--- START ---

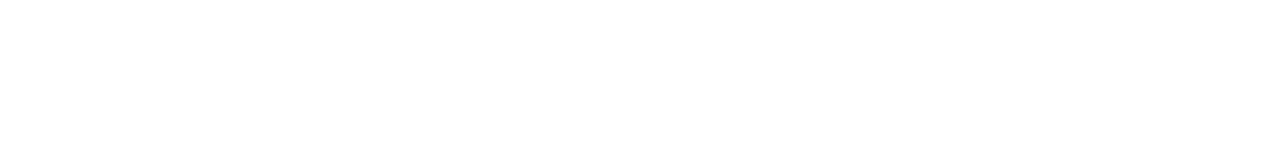
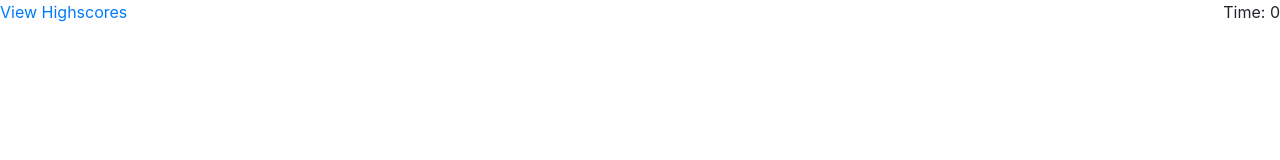
Before and after one commit to RaquelLee/code_quiz, a plain HTML site: page index.html in a window 1280 px wide. Drawn offline with nearby package versions, Linux system fonts and the light colour scheme.

Commit message:
high score and timer html added

```diff
--- a/index.html
+++ b/index.html
@@ -8,9 +8,17 @@
     <title>JavaScript Code Quiz</title>
 </head>
 <body>
+<!-- High Scores and Timer -->
+<div class="row">
+    <div class="col-auto mr-auto">
+      <a href="#">View Highscores</a>
+    </div>
+    <div class="col-auto">
+      Time: 0
+    </div>
+  </div>
 </body>
 <script src="assets/js/script.js"></script>
 <script src="https://code.jquery.com/jquery-3.5.1.slim.min.js" integrity="sha384-DfXdz2htPH0lsSSs5nCTpuj/zy4C+OGpamoFVy38MVBnE+IbbVYUew+OrCXaRkfj" crossorigin="anonymous"></script>
 <script src="https://cdn.jsdelivr.net/npm/bootstrap@4.5.3/dist/js/bootstrap.bundle.min.js" integrity="sha384-ho+j7jyWK8fNQe+A12Hb8AhRq26LrZ/JpcUGGOn+Y7RsweNrtN/tE3MoK7ZeZDyx" crossorigin="anonymous"></script>
-</body>
 </html>
```
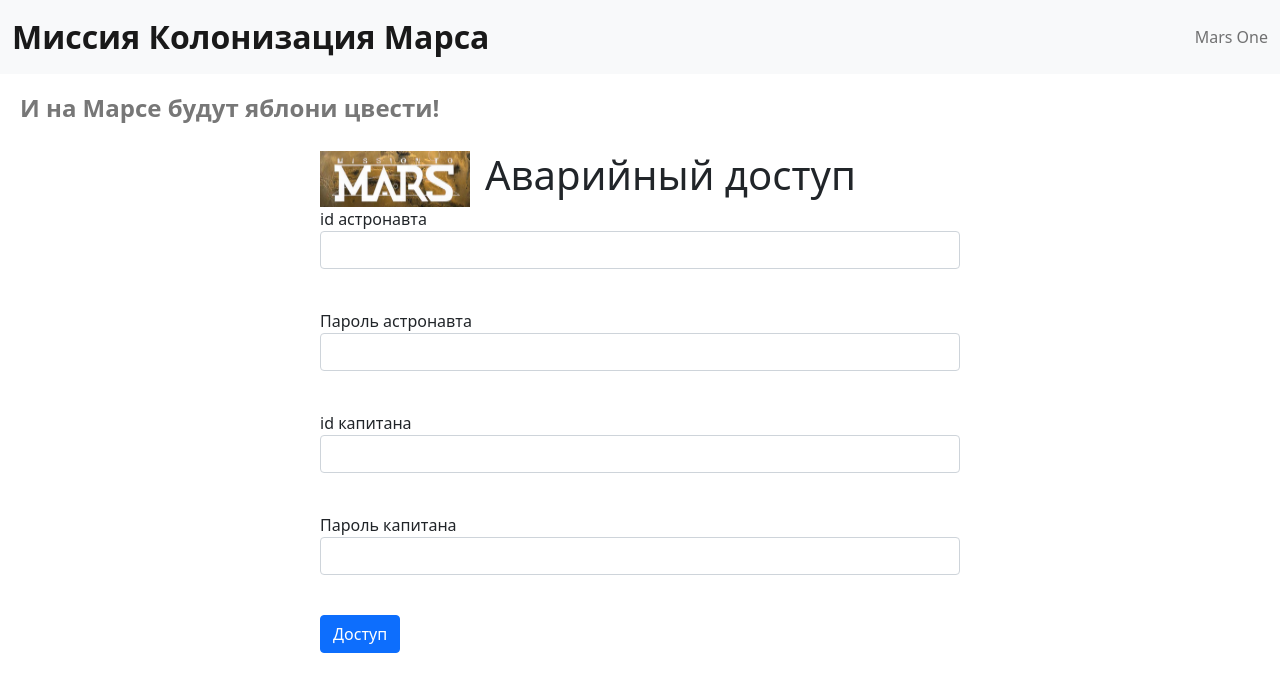
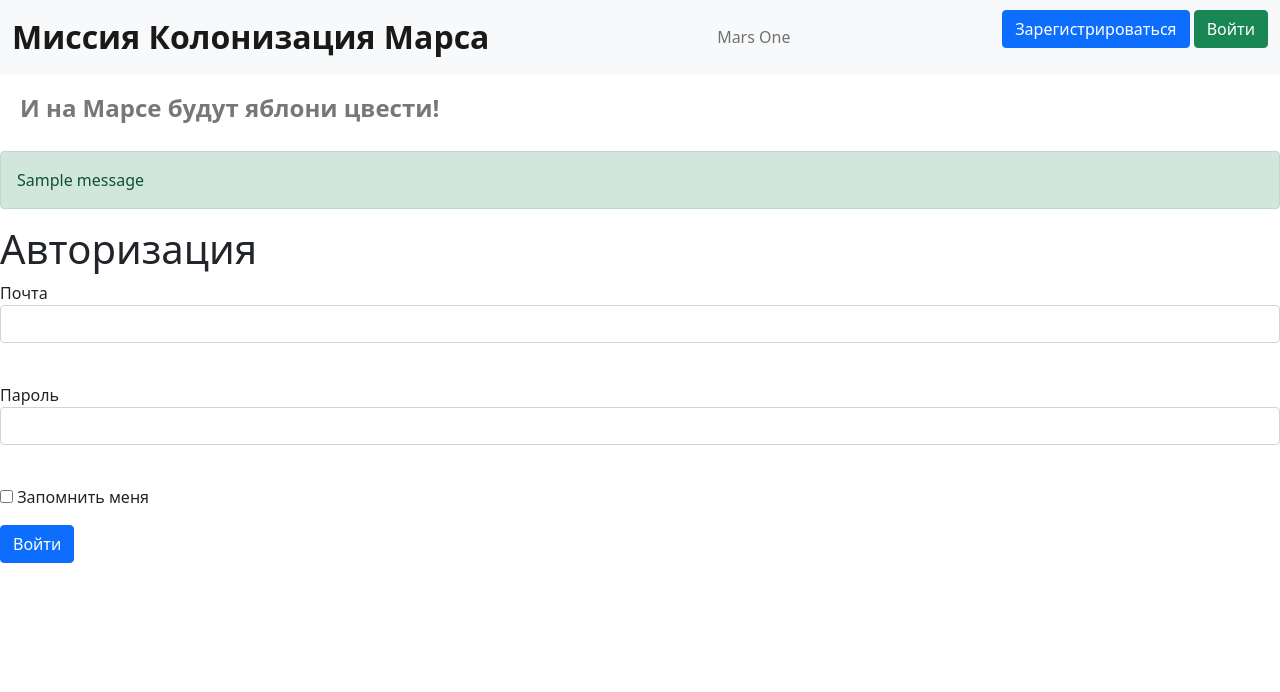
Before and after one commit to Masynchin/fwtf, a Flask app: page /login in a window 1280 px wide. Shown: the top 692 px of the page. Run offline with Flask 2, Linux system fonts and the light colour scheme; tables that the repository leaves empty hold one stand-in row (values such as "Sample post"); one stand-in notice (Sample message) is shown.

Commit message:
12 - real login

```diff
--- a/app/__init__.py
+++ b/app/__init__.py
@@ -4,6 +4,7 @@ import secrets
 from flask import Flask
 from flask_sqlalchemy import SQLAlchemy
 from flask_migrate import Migrate
+from flask_login import LoginManager
 
 
 app = Flask(__name__)
@@ -14,5 +15,6 @@ app.config["SQLALCHEMY_TRACK_MODIFICATIONS"] = False
 
 db = SQLAlchemy(app)
 migrate = Migrate(app, db)
+login = LoginManager(app)
 
 from app import routes, models
--- a/app/forms.py
+++ b/app/forms.py
@@ -4,16 +4,16 @@ from wtforms.validators import *
 
 
 class LoginForm(FlaskForm):
-    astronaut_id = IntegerField("id астронавта", validators=[DataRequired()])
-    astronaut_pwd = PasswordField("Пароль астронавта", validators=[DataRequired()])
-    captain_id = IntegerField("id капитана", validators=[DataRequired()])
-    captain_pwd = PasswordField("Пароль капитана", validators=[DataRequired()])
-    submit = SubmitField("Доступ")
+    email = StringField("Почта", validators=[DataRequired(), Email()])
+    password = PasswordField("Пароль", validators=[DataRequired()])
+    remember_me = BooleanField("Запомнить меня")
+    submit = SubmitField("Войти")
 
 
 class ImageForm(FlaskForm):
     image = FileField("Приложите фотографию", validators=[DataRequired()])
     submit = SubmitField("Отправить")
+
 
 class RegisterForm(FlaskForm):
     email = StringField("Email", validators=[DataRequired(), Email()])
--- a/app/routes.py
+++ b/app/routes.py
@@ -1,7 +1,8 @@
 import json
 from pathlib import Path
 
-from flask import url_for, render_template, redirect
+from flask import url_for, render_template, redirect, flash
+from flask_login import current_user, login_user, logout_user, login_required
 from werkzeug.security import generate_password_hash
 
 from app import app, db
@@ -56,14 +57,6 @@ def auto_answer():
         "Мотивация": "Всегда мечтал застрять на Марсе!",
         "Готовы остаться на Марсе?": True,
     })
-
-
-@app.route('/login', methods=["GET", "POST"])
-def login():
-    form = LoginForm()
-    if form.validate_on_submit():
-        return redirect("/index/starter")
-    return render_template("login.html", title="Авторизация", form=form)
 
 
 @app.route("/distribution")
@@ -128,13 +121,40 @@ def register():
         position = form.position.data
         speciality = form.speciality.data
 
+        user = User.get_by_email(email)
+        if user is not None:
+            flash("Email is already taken")
+            return render_template("register.html", form=form)
+
         user = User(
             email=email, hashed_password=password, surname=surname, name=name,
             age=age, position=position, speciality=speciality
         )
         db.session.add(user)
         db.session.commit()
+        login_user(user, remember=True)
 
-        return redirect("/index/starter")
+        return redirect("/")
 
     return render_template("register.html", form=form)
+
+
+@app.route("/login", methods=["GET", "POST"])
+def login():
+    form = LoginForm()
+    if form.validate_on_submit():
+        user = User.get_by_email(form.email.data)
+        if user and user.check_password(form.password.data):
+            login_user(user, remember=form.remember_me.data)
+            return redirect("/")
+        return render_template("login.html",
+            message="Неправильный логин или пароль", form=form)
+
+    return render_template("login.html", title="Авторизация", form=form)
+
+
+@app.route("/logout")
+@login_required
+def logout():
+    logout_user()
+    return redirect("/")
--- a/app/templates/base.html
+++ b/app/templates/base.html
@@ -13,9 +13,26 @@
          <div class="container-fluid">
             <div class="navbar-brand">Миссия Колонизация Марса</div>
             <span class="navbar-text">Mars One</span>
+            {% if current_user.is_authenticated %}
+               <a class="navbar-brand" href="/logout">{{ current_user.name }}</a>
+            {% else %}
+               <p>
+                  <a class="btn btn-primary " href="/register">Зарегистрироваться</a>
+                  <a class="btn btn-success" href="/login">Войти</a>
+               </p>
+            {% endif %}
          </div>
       </nav>
       <h4 class="slogan">И на Марсе будут яблони цвести!</h4>
+      {% with messages = get_flashed_messages(with_categories=true) %}
+         {% if messages %}
+            {% for category, message in messages %}
+               <div class="alert alert-{{ category }} flash-alert">
+                  {{ message }}
+               </div>
+            {% endfor %}
+         {% endif %}
+      {% endwith %}
       {% block content %}{% endblock %}
    </body>
 </html>
--- a/app/templates/login.html
+++ b/app/templates/login.html
@@ -1,52 +1,31 @@
 {% extends "base.html" %}
 
-{% block title %}Аварийный доступ{% endblock %}
+{% block title %}Авторизация{% endblock %}
 
 {% block content %}
-<div class="login-form-container">
-    <div class="d-flex flex-row login-form-title">
-        <img src="{{ url_for('static', filename='img/logo.png') }}">
-        <h1>Аварийный доступ</h1>
-    </div>
-    <form action="" method="post" novalidate>
+<h1>Авторизация</h1>
+<form action="" method="post">
    {{ form.hidden_tag() }}
    <p>
-            {{ form.astronaut_id.label }}<br>
-            {{ form.astronaut_id(class="form-control") }}<br>
-            {% for error in form.astronaut_id.errors %}
+      {{ form.email.label }}<br>
+      {{ form.email(class="form-control", type="email") }}<br>
+         {% for error in form.email.errors %}
             <div class="alert alert-danger" role="alert">
                {{ error }}
             </div>
       {% endfor %}
    </p>
    <p>
-            {{ form.astronaut_pwd.label }}<br>
-            {{ form.astronaut_pwd(class="form-control", type="password") }}<br>
-            {% for error in form.astronaut_pwd.errors %}
+      {{ form.password.label }}<br>
+      {{ form.password(class="form-control", type="password") }}<br>
+      {% for error in form.password.errors %}
          <div class="alert alert-danger" role="alert">
             {{ error }}
          </div>
       {% endfor %}
    </p>
-        <p>
-            {{ form.captain_id.label }}<br>
-            {{ form.captain_id(class="form-control") }}<br>
-            {% for error in form.captain_id.errors %}
-                <div class="alert alert-danger" role="alert">
-                    {{ error }}
-                </div>
-            {% endfor %}
-        </p>
-        <p>
-            {{ form.captain_pwd.label }}<br>
-            {{ form.captain_pwd(class="form-control") }}<br>
-            {% for error in form.captain_pwd.errors %}
-                <div class="alert alert-danger" role="alert">
-                    {{ error }}
-                </div>
-            {% endfor %}
-        </p>
+   <p>{{ form.remember_me() }} {{ form.remember_me.label }}</p>
    <p>{{ form.submit(type="submit", class="btn btn-primary") }}</p>
+   <div>{{ message }}</div>
 </form>
-</div>
 {% endblock %}
```
Also changed, not shown: app/models.py (+20 -2 lines), app/app.db. Lines whose indentation alone changed are shown as unchanged.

--- END ---

* _Problem to work on_
If a line in the data above contains "endblock", return that line.

* _Answer area_
       {% block content %}{% endblock %}
-{% block title %}Аварийный доступ{% endblock %}
+{% block title %}Авторизация{% endblock %}
 {% endblock %}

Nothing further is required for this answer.